Britain's defense secretary, Des Browne, has disclosed in parliament the findings of two inquiries examining the March 23 boarding incident in the Gulf that led to the two-week detention in Iran of 15 British marines and sailors. For VOA, Tom Rivers reports from London.
While acknowledging the incident was embarrassing, Browne told his parliamentary colleagues that lessons would be learned and implemented.
U.S. and British officials said the sailors and marines had boarded a merchant ship and were searching it when they and their two inflatable boats were intercepted by Iranian vessels near the disputed Shatt al-Arab waterway. Browne said no single person was to blame.

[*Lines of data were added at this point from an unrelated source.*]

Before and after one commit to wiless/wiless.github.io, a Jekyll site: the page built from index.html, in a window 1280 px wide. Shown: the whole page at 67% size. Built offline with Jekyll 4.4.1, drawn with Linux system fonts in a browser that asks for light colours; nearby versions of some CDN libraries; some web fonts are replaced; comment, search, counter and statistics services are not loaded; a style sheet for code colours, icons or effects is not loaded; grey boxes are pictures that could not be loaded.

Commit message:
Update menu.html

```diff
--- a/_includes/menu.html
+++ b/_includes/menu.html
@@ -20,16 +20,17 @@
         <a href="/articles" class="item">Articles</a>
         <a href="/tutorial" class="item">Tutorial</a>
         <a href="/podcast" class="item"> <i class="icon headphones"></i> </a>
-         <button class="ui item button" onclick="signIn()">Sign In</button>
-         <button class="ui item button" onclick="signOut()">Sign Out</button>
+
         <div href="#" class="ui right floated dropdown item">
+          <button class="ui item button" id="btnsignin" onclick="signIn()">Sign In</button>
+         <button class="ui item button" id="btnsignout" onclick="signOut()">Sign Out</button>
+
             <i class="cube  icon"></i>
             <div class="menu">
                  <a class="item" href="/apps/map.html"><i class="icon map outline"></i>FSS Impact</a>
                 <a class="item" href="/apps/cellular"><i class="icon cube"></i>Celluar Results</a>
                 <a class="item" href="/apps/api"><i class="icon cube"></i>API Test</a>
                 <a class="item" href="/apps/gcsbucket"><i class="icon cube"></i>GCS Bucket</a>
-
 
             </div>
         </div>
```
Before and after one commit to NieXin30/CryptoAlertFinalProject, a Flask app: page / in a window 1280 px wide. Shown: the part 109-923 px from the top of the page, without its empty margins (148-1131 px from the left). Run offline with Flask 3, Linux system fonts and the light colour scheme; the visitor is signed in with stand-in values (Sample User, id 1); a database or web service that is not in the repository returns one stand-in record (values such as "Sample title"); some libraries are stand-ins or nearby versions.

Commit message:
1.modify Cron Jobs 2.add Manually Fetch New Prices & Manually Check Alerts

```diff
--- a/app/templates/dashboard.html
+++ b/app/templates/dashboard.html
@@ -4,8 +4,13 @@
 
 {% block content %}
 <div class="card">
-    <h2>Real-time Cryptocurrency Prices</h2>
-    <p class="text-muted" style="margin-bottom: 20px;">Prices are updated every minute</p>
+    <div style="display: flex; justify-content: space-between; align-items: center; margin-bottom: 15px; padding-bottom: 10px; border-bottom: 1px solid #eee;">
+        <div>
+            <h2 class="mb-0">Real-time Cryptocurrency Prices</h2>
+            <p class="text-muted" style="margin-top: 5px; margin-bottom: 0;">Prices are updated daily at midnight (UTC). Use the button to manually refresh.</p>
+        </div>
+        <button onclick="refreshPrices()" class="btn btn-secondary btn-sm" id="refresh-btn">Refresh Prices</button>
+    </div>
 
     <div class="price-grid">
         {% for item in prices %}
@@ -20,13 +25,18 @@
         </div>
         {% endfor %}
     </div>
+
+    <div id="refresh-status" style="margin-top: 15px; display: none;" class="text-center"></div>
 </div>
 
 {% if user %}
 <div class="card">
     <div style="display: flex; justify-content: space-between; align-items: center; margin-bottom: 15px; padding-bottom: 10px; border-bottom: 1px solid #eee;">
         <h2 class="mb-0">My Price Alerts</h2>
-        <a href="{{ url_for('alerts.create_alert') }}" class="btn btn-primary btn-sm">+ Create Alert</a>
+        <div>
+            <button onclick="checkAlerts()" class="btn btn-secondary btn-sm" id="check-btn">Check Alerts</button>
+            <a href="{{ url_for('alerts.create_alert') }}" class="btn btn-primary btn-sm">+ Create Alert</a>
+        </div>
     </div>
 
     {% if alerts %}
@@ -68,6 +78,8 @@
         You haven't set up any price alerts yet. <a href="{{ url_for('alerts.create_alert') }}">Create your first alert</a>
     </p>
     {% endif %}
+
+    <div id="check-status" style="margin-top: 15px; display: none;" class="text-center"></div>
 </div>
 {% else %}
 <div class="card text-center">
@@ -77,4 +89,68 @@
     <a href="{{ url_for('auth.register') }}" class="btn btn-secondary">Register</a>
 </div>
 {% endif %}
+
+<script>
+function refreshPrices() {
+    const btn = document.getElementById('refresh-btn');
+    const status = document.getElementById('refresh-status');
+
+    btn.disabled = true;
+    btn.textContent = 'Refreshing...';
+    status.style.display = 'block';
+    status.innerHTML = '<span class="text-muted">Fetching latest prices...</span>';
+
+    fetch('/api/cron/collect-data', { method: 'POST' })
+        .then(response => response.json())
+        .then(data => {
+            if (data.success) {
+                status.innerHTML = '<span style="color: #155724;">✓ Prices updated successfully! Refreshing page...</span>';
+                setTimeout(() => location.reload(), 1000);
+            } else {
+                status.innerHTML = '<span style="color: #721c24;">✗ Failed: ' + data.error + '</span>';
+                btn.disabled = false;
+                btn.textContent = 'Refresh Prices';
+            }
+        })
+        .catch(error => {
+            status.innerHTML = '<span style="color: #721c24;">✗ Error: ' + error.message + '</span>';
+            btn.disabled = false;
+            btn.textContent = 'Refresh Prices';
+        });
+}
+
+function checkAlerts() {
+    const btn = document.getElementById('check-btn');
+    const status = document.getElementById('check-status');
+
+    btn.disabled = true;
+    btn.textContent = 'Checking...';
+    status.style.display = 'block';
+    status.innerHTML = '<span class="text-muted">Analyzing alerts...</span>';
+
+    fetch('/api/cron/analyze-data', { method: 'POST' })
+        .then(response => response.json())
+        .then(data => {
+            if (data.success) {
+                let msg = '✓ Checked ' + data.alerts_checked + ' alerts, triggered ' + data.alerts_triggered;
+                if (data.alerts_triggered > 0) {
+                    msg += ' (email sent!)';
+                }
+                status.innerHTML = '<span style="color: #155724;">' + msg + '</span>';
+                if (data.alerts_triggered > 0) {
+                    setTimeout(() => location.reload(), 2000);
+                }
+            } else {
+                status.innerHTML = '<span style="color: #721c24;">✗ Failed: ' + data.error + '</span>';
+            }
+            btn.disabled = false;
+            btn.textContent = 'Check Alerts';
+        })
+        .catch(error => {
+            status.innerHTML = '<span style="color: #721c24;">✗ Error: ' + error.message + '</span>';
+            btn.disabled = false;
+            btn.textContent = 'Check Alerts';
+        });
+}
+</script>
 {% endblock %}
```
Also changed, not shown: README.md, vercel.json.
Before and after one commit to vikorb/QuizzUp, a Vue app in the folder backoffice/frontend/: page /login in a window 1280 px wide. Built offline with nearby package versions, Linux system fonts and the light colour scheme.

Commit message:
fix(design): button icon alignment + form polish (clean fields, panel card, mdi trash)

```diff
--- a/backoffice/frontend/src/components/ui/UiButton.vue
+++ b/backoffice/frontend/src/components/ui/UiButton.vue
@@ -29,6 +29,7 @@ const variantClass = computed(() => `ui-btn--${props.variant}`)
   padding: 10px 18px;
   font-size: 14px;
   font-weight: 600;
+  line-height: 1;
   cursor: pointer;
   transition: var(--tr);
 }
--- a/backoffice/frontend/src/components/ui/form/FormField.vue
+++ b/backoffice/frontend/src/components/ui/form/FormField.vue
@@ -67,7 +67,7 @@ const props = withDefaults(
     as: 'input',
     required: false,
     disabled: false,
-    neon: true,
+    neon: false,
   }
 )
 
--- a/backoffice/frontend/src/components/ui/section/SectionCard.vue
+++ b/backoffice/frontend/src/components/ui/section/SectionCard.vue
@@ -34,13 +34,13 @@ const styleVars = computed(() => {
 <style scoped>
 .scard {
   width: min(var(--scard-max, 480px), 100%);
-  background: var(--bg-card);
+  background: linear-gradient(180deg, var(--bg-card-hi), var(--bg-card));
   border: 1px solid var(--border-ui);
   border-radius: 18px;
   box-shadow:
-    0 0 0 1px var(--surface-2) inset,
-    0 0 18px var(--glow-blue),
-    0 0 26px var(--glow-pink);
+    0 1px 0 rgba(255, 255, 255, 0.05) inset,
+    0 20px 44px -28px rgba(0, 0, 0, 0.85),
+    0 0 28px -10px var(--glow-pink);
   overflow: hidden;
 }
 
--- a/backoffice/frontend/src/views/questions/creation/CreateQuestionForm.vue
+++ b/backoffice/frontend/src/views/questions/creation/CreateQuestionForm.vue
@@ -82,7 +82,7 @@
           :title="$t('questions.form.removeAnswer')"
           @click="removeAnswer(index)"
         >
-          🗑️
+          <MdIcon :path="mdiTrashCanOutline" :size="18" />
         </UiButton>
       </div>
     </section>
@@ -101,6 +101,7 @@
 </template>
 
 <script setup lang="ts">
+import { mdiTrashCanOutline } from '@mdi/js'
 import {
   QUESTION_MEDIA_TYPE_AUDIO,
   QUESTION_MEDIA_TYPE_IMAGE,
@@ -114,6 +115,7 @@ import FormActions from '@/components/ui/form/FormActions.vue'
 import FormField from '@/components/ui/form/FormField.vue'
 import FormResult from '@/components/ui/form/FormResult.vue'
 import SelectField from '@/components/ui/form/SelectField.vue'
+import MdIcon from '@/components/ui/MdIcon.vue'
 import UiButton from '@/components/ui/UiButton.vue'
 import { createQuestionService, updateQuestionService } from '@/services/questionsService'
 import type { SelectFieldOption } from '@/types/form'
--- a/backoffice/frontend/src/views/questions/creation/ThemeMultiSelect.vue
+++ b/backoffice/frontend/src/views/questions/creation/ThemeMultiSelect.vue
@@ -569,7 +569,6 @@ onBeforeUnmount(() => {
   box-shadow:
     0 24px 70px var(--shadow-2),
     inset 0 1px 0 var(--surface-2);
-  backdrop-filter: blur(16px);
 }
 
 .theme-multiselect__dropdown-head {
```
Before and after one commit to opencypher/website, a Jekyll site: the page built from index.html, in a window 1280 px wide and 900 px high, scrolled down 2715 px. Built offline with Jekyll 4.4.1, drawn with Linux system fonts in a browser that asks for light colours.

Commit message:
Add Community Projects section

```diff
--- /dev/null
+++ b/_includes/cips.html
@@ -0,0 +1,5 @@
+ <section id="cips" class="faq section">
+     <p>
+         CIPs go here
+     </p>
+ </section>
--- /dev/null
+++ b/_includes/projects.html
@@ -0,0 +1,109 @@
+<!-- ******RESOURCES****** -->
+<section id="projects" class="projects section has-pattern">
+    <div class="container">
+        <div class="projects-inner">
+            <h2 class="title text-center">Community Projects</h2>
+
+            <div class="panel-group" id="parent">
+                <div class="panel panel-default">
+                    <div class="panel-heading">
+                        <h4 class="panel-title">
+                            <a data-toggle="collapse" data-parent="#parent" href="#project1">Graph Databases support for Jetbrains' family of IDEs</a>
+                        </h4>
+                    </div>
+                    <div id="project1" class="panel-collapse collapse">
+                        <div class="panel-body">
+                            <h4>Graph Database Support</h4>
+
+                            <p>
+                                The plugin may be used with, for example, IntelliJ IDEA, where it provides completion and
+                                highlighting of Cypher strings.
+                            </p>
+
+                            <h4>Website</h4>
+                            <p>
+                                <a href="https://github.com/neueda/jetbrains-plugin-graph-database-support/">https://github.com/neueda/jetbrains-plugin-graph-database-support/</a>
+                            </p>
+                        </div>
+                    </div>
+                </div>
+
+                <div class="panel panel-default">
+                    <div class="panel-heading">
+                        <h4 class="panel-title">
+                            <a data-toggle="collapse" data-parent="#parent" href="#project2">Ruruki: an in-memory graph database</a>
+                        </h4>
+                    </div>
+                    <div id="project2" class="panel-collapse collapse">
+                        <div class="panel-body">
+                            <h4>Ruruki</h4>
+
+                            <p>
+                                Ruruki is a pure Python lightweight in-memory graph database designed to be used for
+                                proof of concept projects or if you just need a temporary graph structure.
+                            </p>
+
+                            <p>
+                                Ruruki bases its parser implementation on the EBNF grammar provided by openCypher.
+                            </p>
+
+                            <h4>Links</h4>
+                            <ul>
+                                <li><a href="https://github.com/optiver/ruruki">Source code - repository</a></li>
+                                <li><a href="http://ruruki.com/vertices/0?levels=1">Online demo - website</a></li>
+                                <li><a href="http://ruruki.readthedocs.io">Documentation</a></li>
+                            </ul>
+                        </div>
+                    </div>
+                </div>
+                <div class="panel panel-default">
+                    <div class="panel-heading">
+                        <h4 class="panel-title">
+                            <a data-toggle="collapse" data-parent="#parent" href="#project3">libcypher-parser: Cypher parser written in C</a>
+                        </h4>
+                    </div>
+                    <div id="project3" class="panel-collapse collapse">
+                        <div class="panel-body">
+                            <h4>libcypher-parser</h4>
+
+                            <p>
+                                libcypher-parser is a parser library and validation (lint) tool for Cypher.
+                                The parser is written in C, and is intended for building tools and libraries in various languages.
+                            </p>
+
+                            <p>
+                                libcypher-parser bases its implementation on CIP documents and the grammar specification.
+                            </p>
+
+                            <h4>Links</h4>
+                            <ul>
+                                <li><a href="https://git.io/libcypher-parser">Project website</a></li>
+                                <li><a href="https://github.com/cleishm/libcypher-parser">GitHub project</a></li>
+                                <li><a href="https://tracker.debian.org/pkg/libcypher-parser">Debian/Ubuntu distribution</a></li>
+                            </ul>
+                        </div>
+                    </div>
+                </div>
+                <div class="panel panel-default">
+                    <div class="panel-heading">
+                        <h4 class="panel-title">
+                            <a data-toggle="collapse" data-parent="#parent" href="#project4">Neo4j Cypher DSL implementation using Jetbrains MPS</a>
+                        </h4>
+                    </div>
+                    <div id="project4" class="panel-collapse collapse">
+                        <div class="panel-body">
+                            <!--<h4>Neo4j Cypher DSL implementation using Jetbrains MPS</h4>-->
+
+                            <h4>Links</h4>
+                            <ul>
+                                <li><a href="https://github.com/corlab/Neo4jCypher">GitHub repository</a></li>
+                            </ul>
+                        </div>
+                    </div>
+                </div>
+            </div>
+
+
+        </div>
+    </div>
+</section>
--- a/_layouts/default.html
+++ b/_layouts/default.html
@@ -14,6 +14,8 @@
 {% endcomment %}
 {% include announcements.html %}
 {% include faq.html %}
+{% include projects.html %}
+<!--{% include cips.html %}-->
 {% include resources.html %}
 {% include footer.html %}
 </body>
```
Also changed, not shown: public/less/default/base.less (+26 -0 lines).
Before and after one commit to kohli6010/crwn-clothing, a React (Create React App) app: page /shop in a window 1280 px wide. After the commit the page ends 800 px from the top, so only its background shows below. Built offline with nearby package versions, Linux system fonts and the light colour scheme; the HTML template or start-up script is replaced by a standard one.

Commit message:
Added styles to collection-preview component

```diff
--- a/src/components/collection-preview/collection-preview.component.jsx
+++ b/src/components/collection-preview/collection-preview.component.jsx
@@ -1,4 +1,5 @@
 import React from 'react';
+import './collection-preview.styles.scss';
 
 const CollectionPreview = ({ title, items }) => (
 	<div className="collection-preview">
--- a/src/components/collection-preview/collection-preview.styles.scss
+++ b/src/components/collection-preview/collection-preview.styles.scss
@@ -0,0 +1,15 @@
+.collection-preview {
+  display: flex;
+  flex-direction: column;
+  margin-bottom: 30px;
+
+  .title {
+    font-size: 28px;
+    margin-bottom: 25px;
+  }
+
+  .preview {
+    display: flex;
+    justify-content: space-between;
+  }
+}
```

He told members of parliament that a series of vulnerabilities were behind the capture of the British crew. But he says the party did have adequate aerial helicopter back-up and the naval vessel, HMS Cornwall, was playing an adequate support role as the event unfolded. "This event was not the result of equipment or resource issues including helicopter availability, the size and suitability of the Cornwall or the size and armament of the boarding party's boats," he said.
Without going into detail, Browne admitted to intelligence shortcomings among coalition partners, behind the scenes, as the event unfolded. He said those shortcomings are being rectified.
He also stressed that British boarding party members would now be given additional training. "In future , we deploy specialist rather than composite [generalist] teams for boarding operations, a recommendation we have already acted on," he said.
A second inquiry dealt with the decision, when the 15 detainees were released, that allowed them to sell their stories to the British media, a decision that Defense Secretary Browne now says was wrong. "I welcome the report's clear recommendation that media payments to serving military or civilian personnel for talking about their work should simply not be allowed. This confirms my announcement on the 9th of April of an interim ban on acceptance of media payments, and work is now under way to make detailed amendments to service and MOD [Ministry of Defense] guidance to reflect his conclusion," he said.
Defense Secretary Browne expects most of the recommendations contained in the two reports to be implemented by the end of the year.